It gets worse yet. Bennett gave the justice ministry to Ayelet Shaked. Shaked is a notorious racist who once proudly posted an article by a speechwriter named Uri Elitzur that named the entire Palestinian nation as enemies. Elitzur further agued that Palestinian mothers “must go” if their sons commit acts of violence because they raised a “snake” and would raise more “snakes.” In the context of calling every single Palestinian “the enemy,” this is clearly hate speech. Shaked tried to deny the contents of the post, saying it was mistranslated. Hebrew readers can judge for themselves here, where the post is archived. Although it is not quite a call for genocide, as some have suggested, it is clearly incitement and hate speech. This is the new minister of justice in Israel.

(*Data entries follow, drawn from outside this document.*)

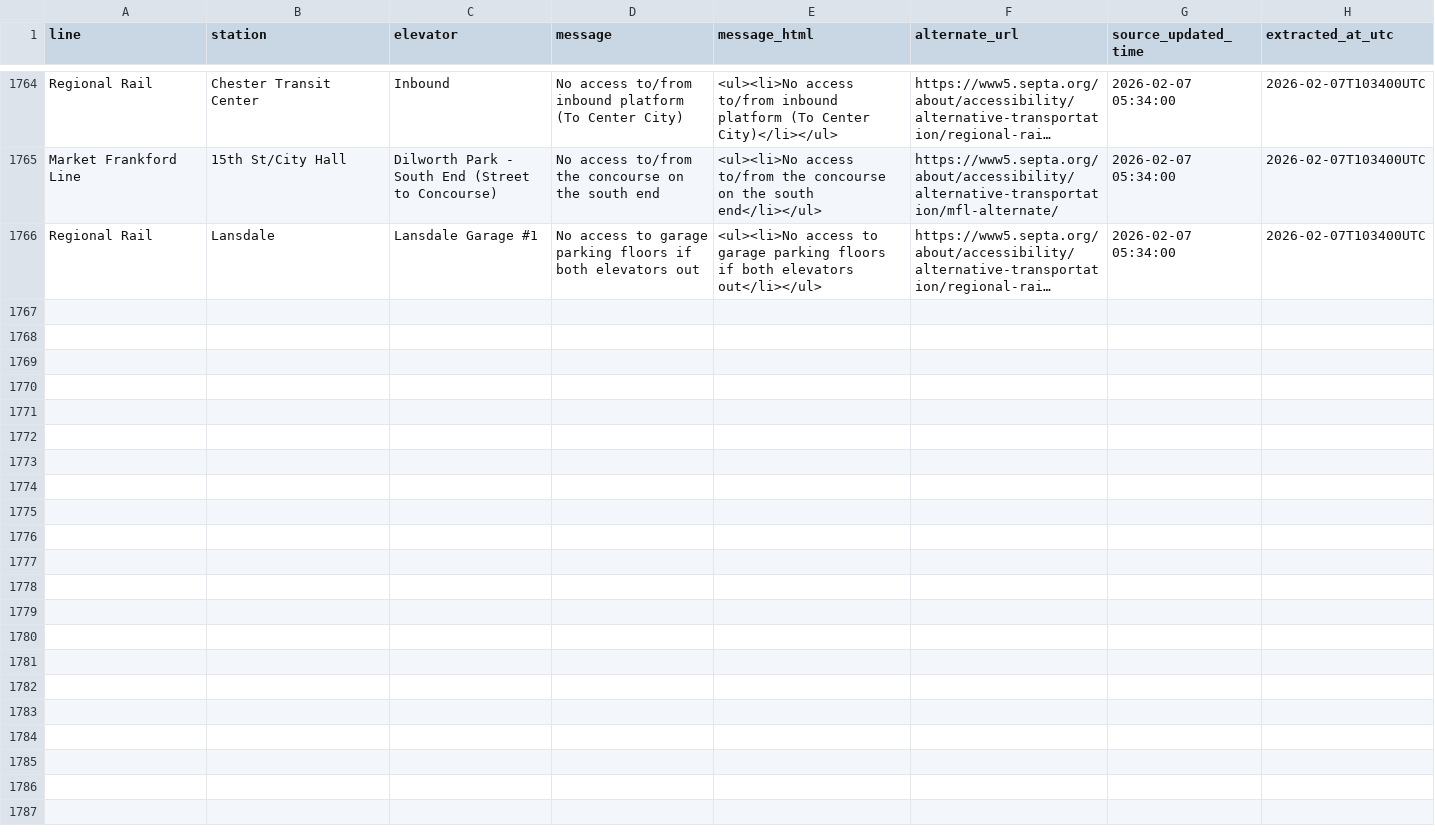
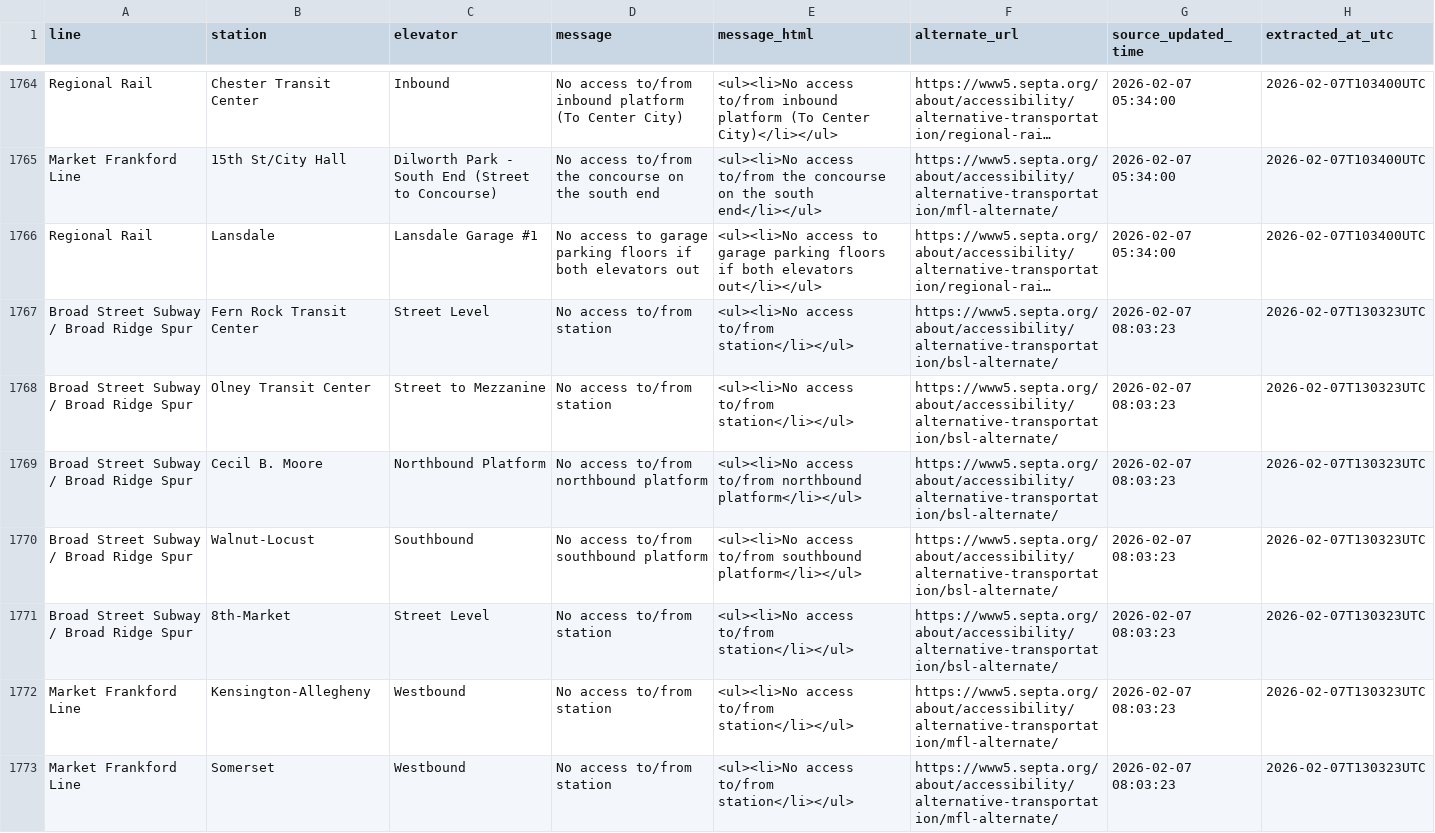
Before and after one commit to anyamemensah/data-archive, a CSV file: data/septa_elevator_outages/septa_elevator_outage_history.csv, drawn as a sheet; only a part is shown, gaps mark what is left out; long unchanged cells end in …; the diff covers the shown part only; the diff names each change by its address in the sheet, - before the commit and + after, or states it on an @@ line.

```diff
--- a/data/septa_elevator_outages/septa_elevator_outage_history.csv
+++ b/data/septa_elevator_outages/septa_elevator_outage_history.csv
+row 1767: Broad Street Subway / Broad Ridge Spur | Fern Rock Transit Center | Street Level | No access to/from station | <ul><li>No access to/from station</li></ul> | https://www5.septa.org/about/accessibility/alternative-transportation/bsl-alternate/ | 2026-02-07 08:03:23 | 2026-02-07T130323UTC
+row 1768: Broad Street Subway / Broad Ridge Spur | Olney Transit Center | Street to Mezzanine | No access to/from station | <ul><li>No access to/from station</li></ul> | https://www5.septa.org/about/accessibility/alternative-transportation/bsl-alternate/ | 2026-02-07 08:03:23 | 2026-02-07T130323UTC
+row 1769: Broad Street Subway / Broad Ridge Spur | Cecil B. Moore | Northbound Platform | No access to/from northbound platform | <ul><li>No access to/from northbound platform</li></ul> | https://www5.septa.org/about/accessibility/alternative-transportation/bsl-alternate/ | 2026-02-07 08:03:23 | 2026-02-07T130323UTC
+row 1770: Broad Street Subway / Broad Ridge Spur | Walnut-Locust | Southbound | No access to/from southbound platform | <ul><li>No access to/from southbound platform</li></ul> | https://www5.septa.org/about/accessibility/alternative-transportation/bsl-alternate/ | 2026-02-07 08:03:23 | 2026-02-07T130323UTC
+row 1771: Broad Street Subway / Broad Ridge Spur | 8th-Market | Street Level | No access to/from station | <ul><li>No access to/from station</li></ul> | https://www5.septa.org/about/accessibility/alternative-transportation/bsl-alternate/ | 2026-02-07 08:03:23 | 2026-02-07T130323UTC
+row 1772: Market Frankford Line | Kensington-Allegheny | Westbound | No access to/from station | <ul><li>No access to/from station</li></ul> | https://www5.septa.org/about/accessibility/alternative-transportation/mfl-alternate/ | 2026-02-07 08:03:23 | 2026-02-07T130323UTC
+row 1773: Market Frankford Line | Somerset | Westbound | No access to/from station | <ul><li>No access to/from station</li></ul> | https://www5.septa.org/about/accessibility/alternative-transportation/mfl-alternate/ | 2026-02-07 08:03:23 | 2026-02-07T130323UTC
```
Also changed, not shown: 7 added rows elsewhere in this file.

Lest there be any doubt about how much Shaked agrees with Elitzur, she said the following just before the full-scale war on Gaza last summer: “This is not a war against terror, and not a war against extremists, and not even a war against the Palestinian Authority. The reality is that this is a war between two people. Who is the enemy? The Palestinian people. Why? Ask them, they started it.”

Shaked is certain to work hard to undermine Israel’s fragile legal system. She will also be heading the powerful Ministerial Committee for Legislation and the Judicial Appointments Committee, giving her even more leverage to eliminate a legal system that she sees as a bastion of the left. Moreover, she is very likely to be minister of justice when the next attorney general is appointed.

Uri Ariel can be equally certain to press hard for as much settlement expansion—all over the West Bank and, especially, in East Jerusalem—as the available shekels and the defense minister, who will still be Moshe Ya’alon, will allow. I would rather not even think about what Bennett, the new minister of education, is going to do to the minds of Israeli students. Academia is also thought of as a bastion of the left in Israel, and the climate for free thought in Israeli institutions is certainly threatened now.

A Question of Longevity

The real question about all of this is how long it will last. An ultra-right government like this one is not going to get along well with the Obama administration or most of Europe, although the Republican-led Congress is likely to fall in love with it. Some may hope that this will be a case of things getting so bad that political pressure for improvement must come. Sadly, such is not the history of Israel or of this conflict.

Netanyahu will be spending the next few months trying to woo Isaac Herzog into the government, and this is what the whole game comes down to. If Herzog joins and creates a national unity government of 85 seats, this government will survive. The Labor Party, which makes up most of the Zionist Union, is unlikely to provide much of a counter to the right-wing majority. Much more likely is that, as has happened in the past, many of Labor’s Knesset members and other leaders will bolt the party rather than serve as a fig leaf for such a far-right government.

If Herzog does not join the government, this fourth Netanyahu government will not outlast Barack Obama’s presidency, and might not even come close. The right wing does not play well together, and it will take nothing more than a few well-timed votes of no-confidence to take down this government even if none of the parties bolts. Even that scenario, however, offers little hope. The last elections were hailed as a comeback for Labor, but the center and left still cannot form a coalition without the Joint List (a coalition of mostly Arab parties), and that remains anathema in Israeli politics. In fact, little changed in the left-right balance in the last elections, and that is showing no signs of turning around.

It has never been clearer that positive change in Israel is going to require some sort of meaningful action by the United States and/or Europe. If that does not come, and it does not seem to be on the horizon, disaster looms.